Specific monitoring lines (IVs, intravenous lines) are usually placed by the anesthesiologists. These lines help to monitor blood pressure, the heart, and allow for the direct delivery of medications to the bloodstream. Included is a central venous line or arterial blood pressure monitoring line. The central venous line is placed into a large vein in the collarbone area. Placement of this line may cause injury to the lungs, and rarely may result in lung puncture or pneumothorax (lung collapse). The arterial line is placed into a small artery at the wrist. The wrist is gently immobilized using a splint for one or two days after surgery, during which time this monitoring line may be used.
Risks of spine surgery using general anesthesia also include, but are not limited to heart attack, stroke, pneumonia, liver or kidney problems, and blood clots in the legs or lungs. Even death is a rare but distinct risk of any surgery.
The anesthesiologist uses different medications during spine fusion surgery to make the procedure as safe and comfortable as possible. Although reactions to medications do occur, these are rare. In general, the risk of a severe reaction to anesthesia in an otherwise healthy person resulting, for instance, in death is roughly one in 350,000. The surgeons at CCSI work with only a small and carefully selected handful of elite anesthesiologists in order to assure that your surgery is as safe as possible.
Your anesthesiologist will contact you the night before surgery to fully discuss these risks with you and answer any questions you may have.

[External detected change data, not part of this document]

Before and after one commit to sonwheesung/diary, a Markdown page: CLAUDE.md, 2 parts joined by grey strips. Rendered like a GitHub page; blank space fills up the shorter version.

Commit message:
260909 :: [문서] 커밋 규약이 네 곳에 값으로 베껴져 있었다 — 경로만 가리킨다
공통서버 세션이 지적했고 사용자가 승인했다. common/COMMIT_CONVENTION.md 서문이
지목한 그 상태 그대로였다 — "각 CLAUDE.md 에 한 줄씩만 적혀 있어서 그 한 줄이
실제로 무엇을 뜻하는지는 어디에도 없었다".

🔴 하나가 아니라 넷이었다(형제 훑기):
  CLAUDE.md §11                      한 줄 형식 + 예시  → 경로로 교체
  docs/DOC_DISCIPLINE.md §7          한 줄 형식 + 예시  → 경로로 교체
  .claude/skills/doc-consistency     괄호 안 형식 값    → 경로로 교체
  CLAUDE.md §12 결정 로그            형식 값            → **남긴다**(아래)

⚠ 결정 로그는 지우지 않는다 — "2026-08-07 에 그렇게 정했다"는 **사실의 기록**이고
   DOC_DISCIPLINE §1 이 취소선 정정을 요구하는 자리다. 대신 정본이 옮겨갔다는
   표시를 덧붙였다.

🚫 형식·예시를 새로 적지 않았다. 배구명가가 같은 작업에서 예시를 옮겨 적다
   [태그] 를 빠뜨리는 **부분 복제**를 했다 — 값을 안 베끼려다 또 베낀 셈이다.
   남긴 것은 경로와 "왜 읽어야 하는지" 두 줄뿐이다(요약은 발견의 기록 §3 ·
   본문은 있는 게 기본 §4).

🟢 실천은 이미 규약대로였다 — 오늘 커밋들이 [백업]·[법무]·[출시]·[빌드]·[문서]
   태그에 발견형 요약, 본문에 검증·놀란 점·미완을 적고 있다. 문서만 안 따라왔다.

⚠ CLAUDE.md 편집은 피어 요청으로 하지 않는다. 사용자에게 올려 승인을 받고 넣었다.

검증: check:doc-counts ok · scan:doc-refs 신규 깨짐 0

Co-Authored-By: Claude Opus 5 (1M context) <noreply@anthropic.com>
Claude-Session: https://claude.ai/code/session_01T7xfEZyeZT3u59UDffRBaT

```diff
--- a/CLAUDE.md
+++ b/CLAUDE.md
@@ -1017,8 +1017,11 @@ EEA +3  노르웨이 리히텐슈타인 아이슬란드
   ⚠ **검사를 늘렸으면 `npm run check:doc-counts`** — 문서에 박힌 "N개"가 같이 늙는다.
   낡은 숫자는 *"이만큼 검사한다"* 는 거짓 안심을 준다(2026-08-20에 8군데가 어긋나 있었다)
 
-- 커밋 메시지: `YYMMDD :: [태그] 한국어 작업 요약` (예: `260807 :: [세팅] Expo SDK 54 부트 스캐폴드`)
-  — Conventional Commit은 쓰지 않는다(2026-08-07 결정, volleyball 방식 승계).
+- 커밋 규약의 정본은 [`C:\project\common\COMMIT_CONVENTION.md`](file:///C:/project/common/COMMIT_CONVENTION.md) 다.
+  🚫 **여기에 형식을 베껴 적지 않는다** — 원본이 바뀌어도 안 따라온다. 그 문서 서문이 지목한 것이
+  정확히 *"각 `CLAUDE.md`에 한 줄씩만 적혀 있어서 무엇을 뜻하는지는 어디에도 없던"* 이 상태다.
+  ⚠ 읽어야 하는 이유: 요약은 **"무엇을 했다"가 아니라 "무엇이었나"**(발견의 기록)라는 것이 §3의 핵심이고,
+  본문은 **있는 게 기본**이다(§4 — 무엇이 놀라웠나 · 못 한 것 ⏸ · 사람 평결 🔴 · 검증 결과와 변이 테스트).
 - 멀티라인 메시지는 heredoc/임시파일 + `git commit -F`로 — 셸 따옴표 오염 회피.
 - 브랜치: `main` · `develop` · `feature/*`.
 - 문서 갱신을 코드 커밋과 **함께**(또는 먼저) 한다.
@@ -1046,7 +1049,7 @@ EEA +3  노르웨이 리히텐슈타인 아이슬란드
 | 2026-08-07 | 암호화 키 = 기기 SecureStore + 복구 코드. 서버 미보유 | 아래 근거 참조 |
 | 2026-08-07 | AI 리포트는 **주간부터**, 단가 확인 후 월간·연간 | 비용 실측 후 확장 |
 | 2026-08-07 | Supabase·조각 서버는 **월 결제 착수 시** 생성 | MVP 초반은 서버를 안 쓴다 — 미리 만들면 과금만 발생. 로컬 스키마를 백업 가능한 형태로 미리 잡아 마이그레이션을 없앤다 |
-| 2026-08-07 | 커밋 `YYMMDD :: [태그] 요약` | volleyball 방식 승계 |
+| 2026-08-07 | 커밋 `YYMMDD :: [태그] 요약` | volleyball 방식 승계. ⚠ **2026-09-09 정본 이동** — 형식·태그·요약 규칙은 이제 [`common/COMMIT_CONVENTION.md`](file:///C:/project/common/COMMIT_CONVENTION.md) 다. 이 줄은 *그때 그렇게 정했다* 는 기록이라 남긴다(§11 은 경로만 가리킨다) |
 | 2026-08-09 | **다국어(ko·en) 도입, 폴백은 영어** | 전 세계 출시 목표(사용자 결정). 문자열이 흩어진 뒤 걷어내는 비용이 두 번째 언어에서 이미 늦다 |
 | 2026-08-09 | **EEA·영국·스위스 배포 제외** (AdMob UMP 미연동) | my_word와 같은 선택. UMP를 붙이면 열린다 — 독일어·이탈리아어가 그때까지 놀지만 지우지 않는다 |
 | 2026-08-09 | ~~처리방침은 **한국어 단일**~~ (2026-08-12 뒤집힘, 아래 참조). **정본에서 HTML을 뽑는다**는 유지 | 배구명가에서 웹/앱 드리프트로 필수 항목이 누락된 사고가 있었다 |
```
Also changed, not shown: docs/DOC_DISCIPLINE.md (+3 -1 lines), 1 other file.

Please make yourself available by phone at your home (or hotel) the night before surgery for this purpose.